As usual, the actual results are complicated and depend upon microeconomics, the life history of each species, and the amount of cash available for protective measures. In many cases, we’ve come a long way: Shooting an elephant in Africa is no longer every young American man’s fantasy, and we no longer insist on turtle-shell bowls.
However, these cultural changes began by acknowledging that a species was in trouble, and the results of last week’s CITES meeting seem frighteningly like a denial. Of course, countries want to protect their sovereignty and their right to sushi and shark-fin soup. And it’s distressingly easy to bury one’s head in the economic sand and assume there are still plenty of fish in the sea.
But the reality is that our oceans are dying. We may have no better dumping ground for polluting chemicals and bargefuls of trash, and we may not be able to prevent climate change and ocean acidification from fundamentally changing marine life. By contrast, cutting back on our harvest of tuna and sharks seems like a tractable first step.
First, though, we need to impose trade restrictions to lock down international markets. In a few years’ time, when the next CITES meeting is held, the case for listing tuna and sharks will only be stronger. Two-thirds of our planet is ocean: let’s hope we can get two-thirds of our land on board to protect it.

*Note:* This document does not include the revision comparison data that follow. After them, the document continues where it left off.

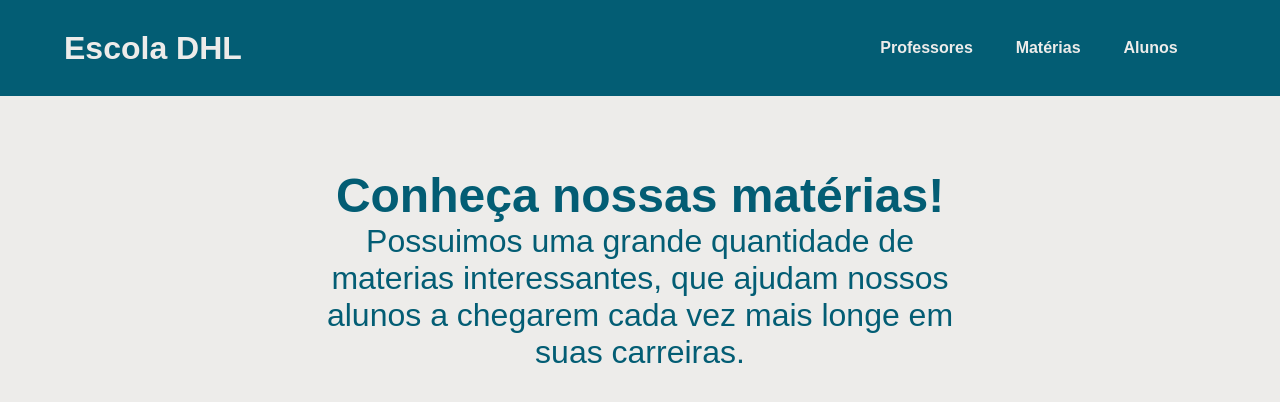
Repository: SirHick/sa-sistema-escola-DHL
Page: front/materias.html
An editor plug-in stored every save of this project. The page is shown before and after the next save, followed by the edit.
The browser window is 1280 px wide. The pictures show the whole page.

Above is the page before, as saved 2026-07-17 16:23:30.

After the next save:
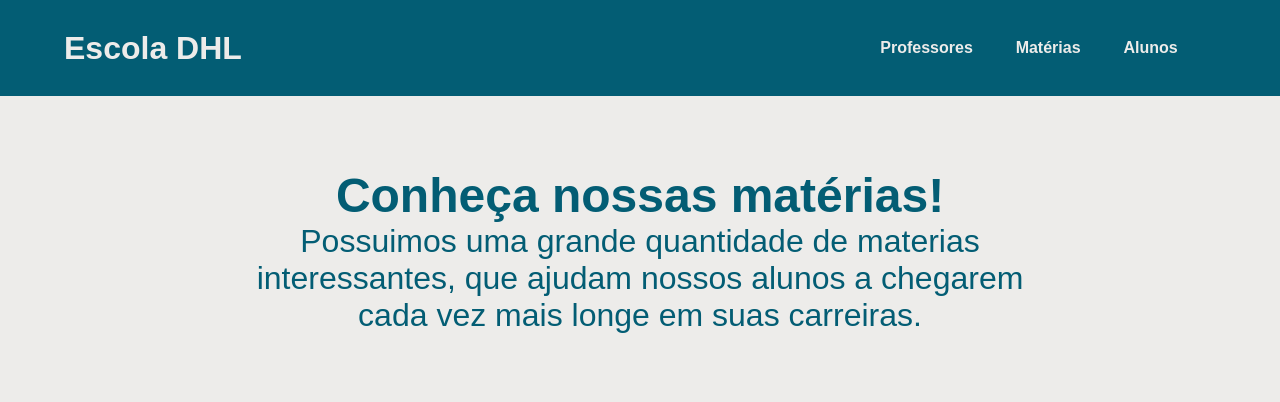
Saved 31 s later.
--- a/front/style.css
+++ b/front/style.css
@@ -71,7 +71,7 @@ header nav a{
     text-align: center;
     margin-top: 10vh;
     font-size: 2rem;
-    max-width: 50vw;
+    max-width: 60vw;
     justify-self: center;
 }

Holly Moeller is a graduate student in the MIT/WHOI Joint Program in Biological Oceanography. She welcomes reader feedback at email@example.com. “Seeing Green” runs on alternate Tuesdays.